One specific exception to this is that officially SI units derived from proper names are not to be capitalized, contrary to normal English usage. This official ruling is still often ignored in the English-speaking world as it is contrary to long-established habit - thus, one will still tend to see references to A above middle C as having a frequency of 440 Hertz; on the other hand, while Siemens is likely to be capitalized, Ohm usually isn't, from familiarity with it as a unit. But Joule, Newton, Faraday, and Pascal still tend to be capitalized even when used as units, since that is what people are used to from older textbooks.

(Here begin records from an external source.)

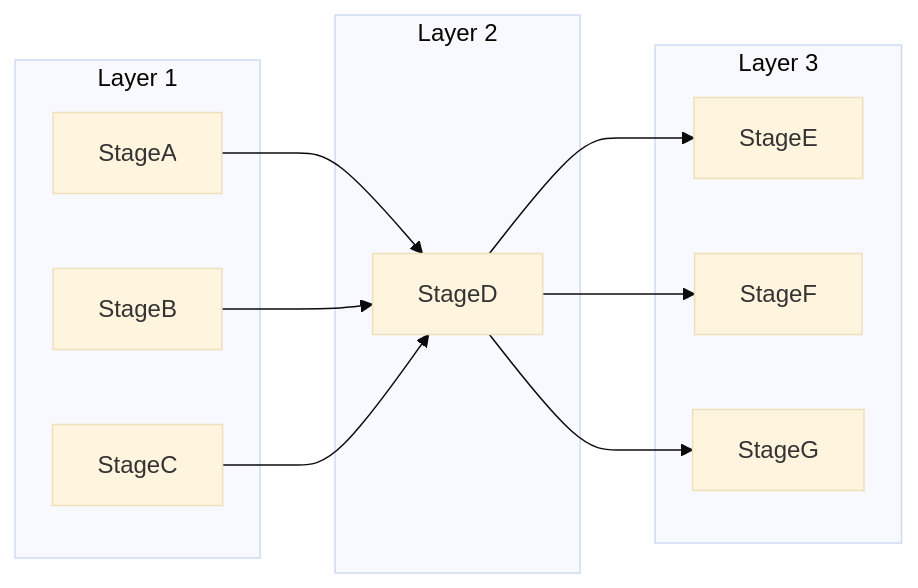
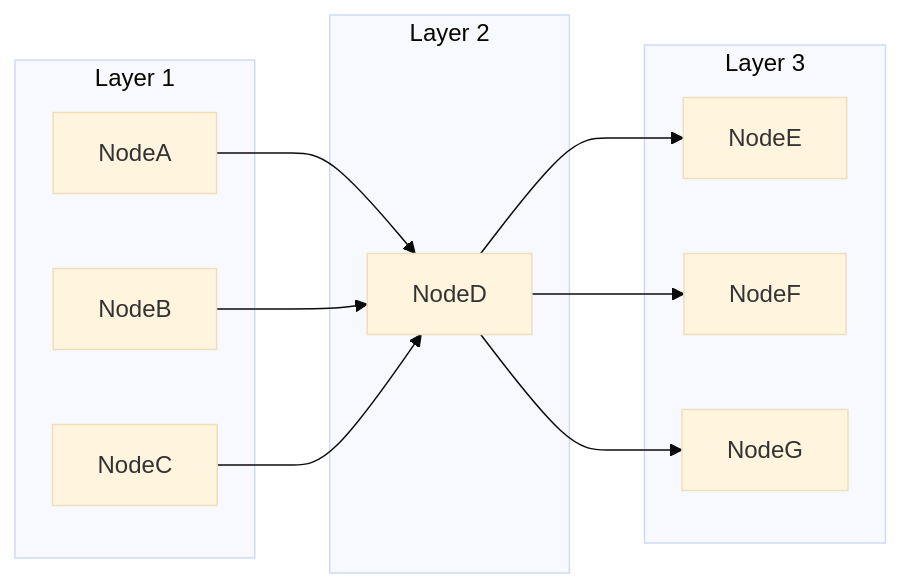
Before and after one commit to Mr-xiaotian/CelestialFlow: the second of 10 diagrams in docs/en/demo/demo_structure.md, drawn with Mermaid (base theme). The commit also changed other lines of this file and 211 other files, not shown here.

````diff
--- a/docs/en/demo/demo_structure.md
+++ b/docs/en/demo/demo_structure.md
@@ -37,23 +38,23 @@
 ```mermaid
 flowchart LR
     subgraph Layer1["Layer 1"]
-        A["StageA"]
-        B["StageB"]
-        C["StageC"]
+        A["NodeA"]
+        B["NodeB"]
+        C["NodeC"]
     end
     subgraph Layer2["Layer 2"]
-        D["StageD"]
+        D["NodeD"]
     end
     subgraph Layer3["Layer 3"]
-        E["StageE"]
-        F["StageF"]
-        G["StageG"]
+        E["NodeE"]
+        F["NodeF"]
+        G["NodeG"]
     end
 
     A --> D
     B --> D
     C --> D
     D --> E
     D --> F
     D --> G
 ```
````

People who studied science and engineering, that is, because for most people in the English-speaking world, either metric units would not have appeared in most older textbooks, or at least non-compound units of quantities (Pascal rather than pounds per square inch, Hertz rather than cycles per second) other than length, mass, area and volume would not have so appeared.

Mugford's picture

Looks like all-caps GOD had a period of popularity in the 18th c.:

http://ngrams.googlelabs.com/graph?content=god%2CGOD&year_start=1500&yea...

You could print His Name in red ink; or you could write it "G-d" as some do.

Or to please everyone:

I hope not to be struck by lightning for my flippancy.

Cristobal Henestrosa's picture

Thanks John (quadibloc)!

Bert Vanderveen's picture

The acronym for Great Outline Designer is (of course!) all caps: GOD.

quadibloc's picture

The Ngrams result is interesting, but the conventional form "God", when put in as a third alternative, far exceeds the other two in popularity. And it has a peak as well, though: from 1670 to 1710, earlier than the much smaller 1710-1770 peak of the all-caps form.

Also, a look through Google Books leads me to suspect that the majority of the occurrences of "GOD" were not in the midst of lowercase text, but were simply within all-caps chapter headings and the like.

Mugford's picture

Good points.

Syndicate content Syndicate content